_TASK OBJECTIVE:_ The answer is the full set of records, given again exactly and without images.

Edit difference data

——————————

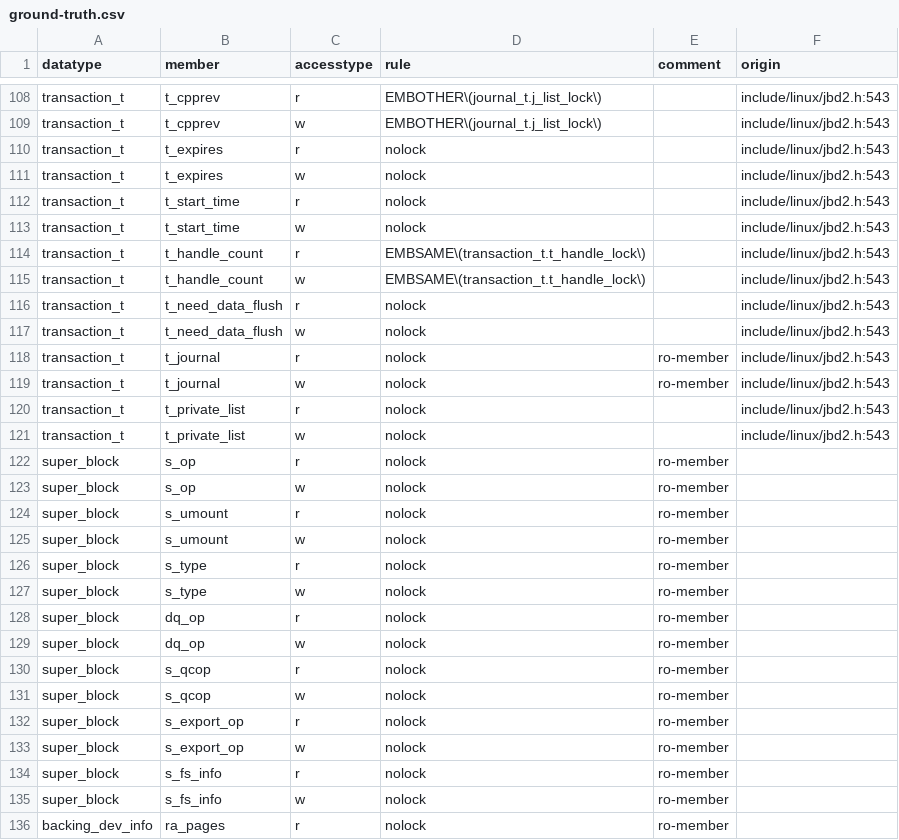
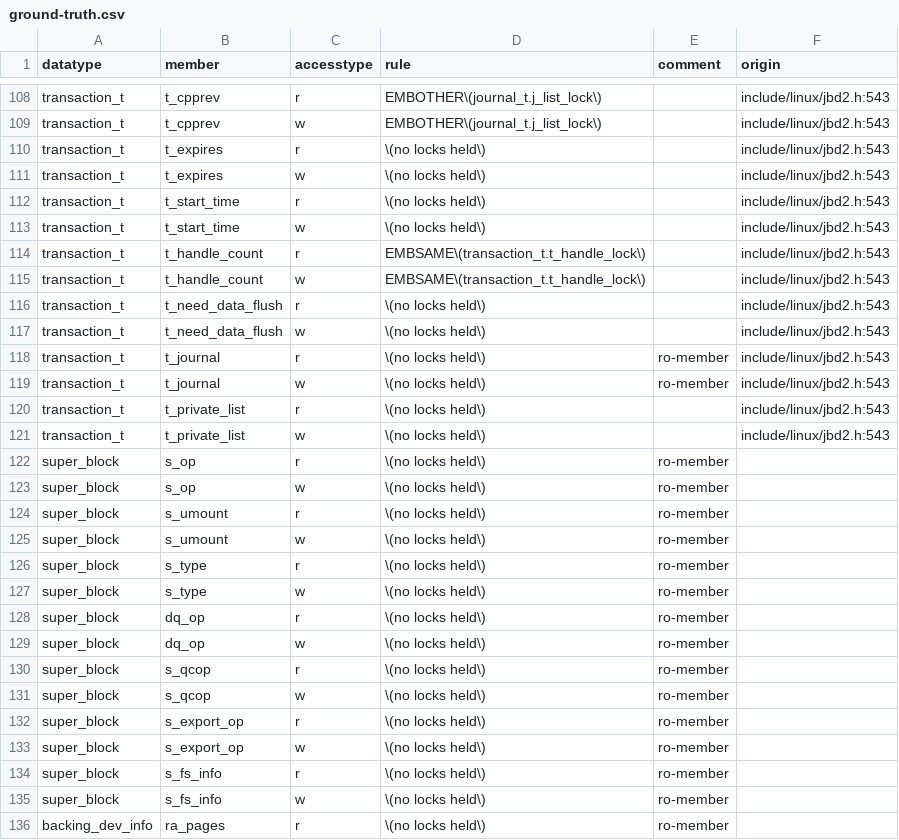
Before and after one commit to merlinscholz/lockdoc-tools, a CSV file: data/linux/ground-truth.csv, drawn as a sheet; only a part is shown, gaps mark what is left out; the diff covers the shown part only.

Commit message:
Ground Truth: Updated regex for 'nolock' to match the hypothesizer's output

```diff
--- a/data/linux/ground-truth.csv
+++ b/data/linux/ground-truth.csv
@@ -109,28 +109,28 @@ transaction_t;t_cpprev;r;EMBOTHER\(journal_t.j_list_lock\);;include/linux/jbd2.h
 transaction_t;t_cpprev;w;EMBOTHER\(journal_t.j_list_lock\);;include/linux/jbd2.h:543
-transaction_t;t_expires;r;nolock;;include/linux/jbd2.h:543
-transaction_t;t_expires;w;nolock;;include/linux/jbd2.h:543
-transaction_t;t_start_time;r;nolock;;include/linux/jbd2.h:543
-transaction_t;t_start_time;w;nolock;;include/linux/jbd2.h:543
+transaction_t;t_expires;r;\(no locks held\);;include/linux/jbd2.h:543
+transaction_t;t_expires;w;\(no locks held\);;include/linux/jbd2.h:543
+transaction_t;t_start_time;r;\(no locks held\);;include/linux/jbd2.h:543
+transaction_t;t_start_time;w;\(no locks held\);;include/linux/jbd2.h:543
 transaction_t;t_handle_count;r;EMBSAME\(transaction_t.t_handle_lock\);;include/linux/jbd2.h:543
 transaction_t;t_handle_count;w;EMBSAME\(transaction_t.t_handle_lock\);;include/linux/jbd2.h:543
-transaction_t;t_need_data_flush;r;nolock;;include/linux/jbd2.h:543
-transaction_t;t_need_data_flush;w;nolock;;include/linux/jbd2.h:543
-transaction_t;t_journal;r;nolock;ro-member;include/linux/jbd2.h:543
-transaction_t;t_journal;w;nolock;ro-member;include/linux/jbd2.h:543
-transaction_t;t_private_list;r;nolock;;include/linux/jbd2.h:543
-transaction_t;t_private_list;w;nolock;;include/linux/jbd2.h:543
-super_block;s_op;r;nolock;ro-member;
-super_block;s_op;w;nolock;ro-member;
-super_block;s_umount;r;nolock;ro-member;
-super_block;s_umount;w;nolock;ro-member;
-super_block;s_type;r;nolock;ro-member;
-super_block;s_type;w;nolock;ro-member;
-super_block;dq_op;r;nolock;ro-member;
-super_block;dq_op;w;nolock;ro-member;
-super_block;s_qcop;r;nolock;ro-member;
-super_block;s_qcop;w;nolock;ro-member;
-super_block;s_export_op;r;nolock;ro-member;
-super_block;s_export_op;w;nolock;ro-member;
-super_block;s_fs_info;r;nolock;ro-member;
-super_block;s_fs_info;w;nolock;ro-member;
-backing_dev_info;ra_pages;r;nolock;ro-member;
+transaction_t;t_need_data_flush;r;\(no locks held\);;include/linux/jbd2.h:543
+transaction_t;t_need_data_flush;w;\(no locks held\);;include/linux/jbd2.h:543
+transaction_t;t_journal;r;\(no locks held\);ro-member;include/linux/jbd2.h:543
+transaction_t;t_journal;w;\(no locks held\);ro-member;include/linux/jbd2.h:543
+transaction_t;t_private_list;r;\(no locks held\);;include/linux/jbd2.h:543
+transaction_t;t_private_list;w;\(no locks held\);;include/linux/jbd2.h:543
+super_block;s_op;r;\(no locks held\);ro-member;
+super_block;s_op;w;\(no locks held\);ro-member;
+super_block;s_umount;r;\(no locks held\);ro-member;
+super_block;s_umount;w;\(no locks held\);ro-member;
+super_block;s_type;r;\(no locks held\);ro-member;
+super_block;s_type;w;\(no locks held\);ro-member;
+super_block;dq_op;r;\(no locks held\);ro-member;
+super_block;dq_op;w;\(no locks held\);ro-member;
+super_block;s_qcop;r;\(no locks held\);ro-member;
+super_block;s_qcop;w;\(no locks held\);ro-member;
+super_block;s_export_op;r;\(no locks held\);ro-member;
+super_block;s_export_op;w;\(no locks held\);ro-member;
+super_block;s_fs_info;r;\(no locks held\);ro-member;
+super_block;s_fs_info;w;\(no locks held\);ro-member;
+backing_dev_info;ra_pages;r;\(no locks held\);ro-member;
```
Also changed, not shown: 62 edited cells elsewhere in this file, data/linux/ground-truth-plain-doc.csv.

——————————

_WRITTEN REPLY:_
Before and after one commit to merlinscholz/lockdoc-tools, a CSV file: data/linux/ground-truth.csv, drawn as a sheet; only a part is shown, gaps mark what is left out; the diff covers the shown part only.

Commit message:
Ground Truth: Updated regex for 'nolock' to match the hypothesizer's output

```diff
--- a/data/linux/ground-truth.csv
+++ b/data/linux/ground-truth.csv
@@ -109,28 +109,28 @@ transaction_t;t_cpprev;r;EMBOTHER\(journal_t.j_list_lock\);;include/linux/jbd2.h
 transaction_t;t_cpprev;w;EMBOTHER\(journal_t.j_list_lock\);;include/linux/jbd2.h:543
-transaction_t;t_expires;r;nolock;;include/linux/jbd2.h:543
-transaction_t;t_expires;w;nolock;;include/linux/jbd2.h:543
-transaction_t;t_start_time;r;nolock;;include/linux/jbd2.h:543
-transaction_t;t_start_time;w;nolock;;include/linux/jbd2.h:543
+transaction_t;t_expires;r;\(no locks held\);;include/linux/jbd2.h:543
+transaction_t;t_expires;w;\(no locks held\);;include/linux/jbd2.h:543
+transaction_t;t_start_time;r;\(no locks held\);;include/linux/jbd2.h:543
+transaction_t;t_start_time;w;\(no locks held\);;include/linux/jbd2.h:543
 transaction_t;t_handle_count;r;EMBSAME\(transaction_t.t_handle_lock\);;include/linux/jbd2.h:543
 transaction_t;t_handle_count;w;EMBSAME\(transaction_t.t_handle_lock\);;include/linux/jbd2.h:543
-transaction_t;t_need_data_flush;r;nolock;;include/linux/jbd2.h:543
-transaction_t;t_need_data_flush;w;nolock;;include/linux/jbd2.h:543
-transaction_t;t_journal;r;nolock;ro-member;include/linux/jbd2.h:543
-transaction_t;t_journal;w;nolock;ro-member;include/linux/jbd2.h:543
-transaction_t;t_private_list;r;nolock;;include/linux/jbd2.h:543
-transaction_t;t_private_list;w;nolock;;include/linux/jbd2.h:543
-super_block;s_op;r;nolock;ro-member;
-super_block;s_op;w;nolock;ro-member;
-super_block;s_umount;r;nolock;ro-member;
-super_block;s_umount;w;nolock;ro-member;
-super_block;s_type;r;nolock;ro-member;
-super_block;s_type;w;nolock;ro-member;
-super_block;dq_op;r;nolock;ro-member;
-super_block;dq_op;w;nolock;ro-member;
-super_block;s_qcop;r;nolock;ro-member;
-super_block;s_qcop;w;nolock;ro-member;
-super_block;s_export_op;r;nolock;ro-member;
-super_block;s_export_op;w;nolock;ro-member;
-super_block;s_fs_info;r;nolock;ro-member;
-super_block;s_fs_info;w;nolock;ro-member;
-backing_dev_info;ra_pages;r;nolock;ro-member;
+transaction_t;t_need_data_flush;r;\(no locks held\);;include/linux/jbd2.h:543
+transaction_t;t_need_data_flush;w;\(no locks held\);;include/linux/jbd2.h:543
+transaction_t;t_journal;r;\(no locks held\);ro-member;include/linux/jbd2.h:543
+transaction_t;t_journal;w;\(no locks held\);ro-member;include/linux/jbd2.h:543
+transaction_t;t_private_list;r;\(no locks held\);;include/linux/jbd2.h:543
+transaction_t;t_private_list;w;\(no locks held\);;include/linux/jbd2.h:543
+super_block;s_op;r;\(no locks held\);ro-member;
+super_block;s_op;w;\(no locks held\);ro-member;
+super_block;s_umount;r;\(no locks held\);ro-member;
+super_block;s_umount;w;\(no locks held\);ro-member;
+super_block;s_type;r;\(no locks held\);ro-member;
+super_block;s_type;w;\(no locks held\);ro-member;
+super_block;dq_op;r;\(no locks held\);ro-member;
+super_block;dq_op;w;\(no locks held\);ro-member;
+super_block;s_qcop;r;\(no locks held\);ro-member;
+super_block;s_qcop;w;\(no locks held\);ro-member;
+super_block;s_export_op;r;\(no locks held\);ro-member;
+super_block;s_export_op;w;\(no locks held\);ro-member;
+super_block;s_fs_info;r;\(no locks held\);ro-member;
+super_block;s_fs_info;w;\(no locks held\);ro-member;
+backing_dev_info;ra_pages;r;\(no locks held\);ro-member;
```
Also changed, not shown: 62 edited cells elsewhere in this file, data/linux/ground-truth-plain-doc.csv.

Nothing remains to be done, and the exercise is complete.